Dataset excerpts
================================

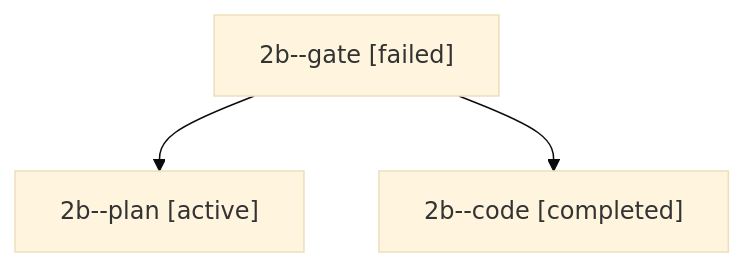
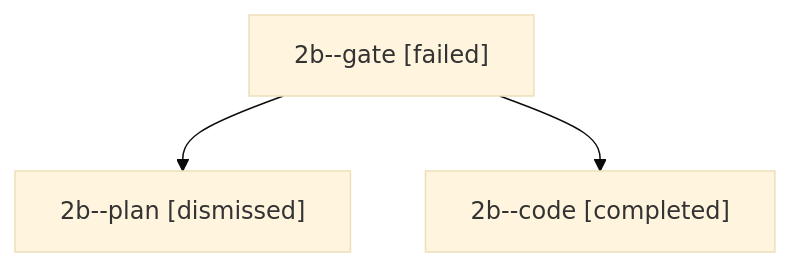
One commit to bobs-org/bob-cli--agents changed the diagram in sessions/bbugyi200.apollo.2b.md. Above: the diagram before and after it, drawn with Mermaid (base theme). The commit also changed other lines of this file and 10 other files, not shown here.

````diff
--- a/sessions/bbugyi200.apollo.2b.md
+++ b/sessions/bbugyi200.apollo.2b.md
@@ -9,8 +9,8 @@
 ```mermaid
 flowchart TD
   n0["2b--gate [failed]"]
-  n1["2b--plan [active]"]
+  n1["2b--plan [dismissed]"]
   n0 --> n1
   n2["2b--code [completed]"]
   n0 --> n2
 ```
````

================================

▸ REQUIRED ACTION
From the first line to the last, please copy the data exactly, with the pictures left out.

▸ SOLUTION TO THE EXERCISE
One commit to bobs-org/bob-cli--agents changed the diagram in sessions/bbugyi200.apollo.2b.md. Above: the diagram before and after it, drawn with Mermaid (base theme). The commit also changed other lines of this file and 10 other files, not shown here.

````diff
--- a/sessions/bbugyi200.apollo.2b.md
+++ b/sessions/bbugyi200.apollo.2b.md
@@ -9,8 +9,8 @@
 ```mermaid
 flowchart TD
   n0["2b--gate [failed]"]
-  n1["2b--plan [active]"]
+  n1["2b--plan [dismissed]"]
   n0 --> n1
   n2["2b--code [completed]"]
   n0 --> n2
 ```
````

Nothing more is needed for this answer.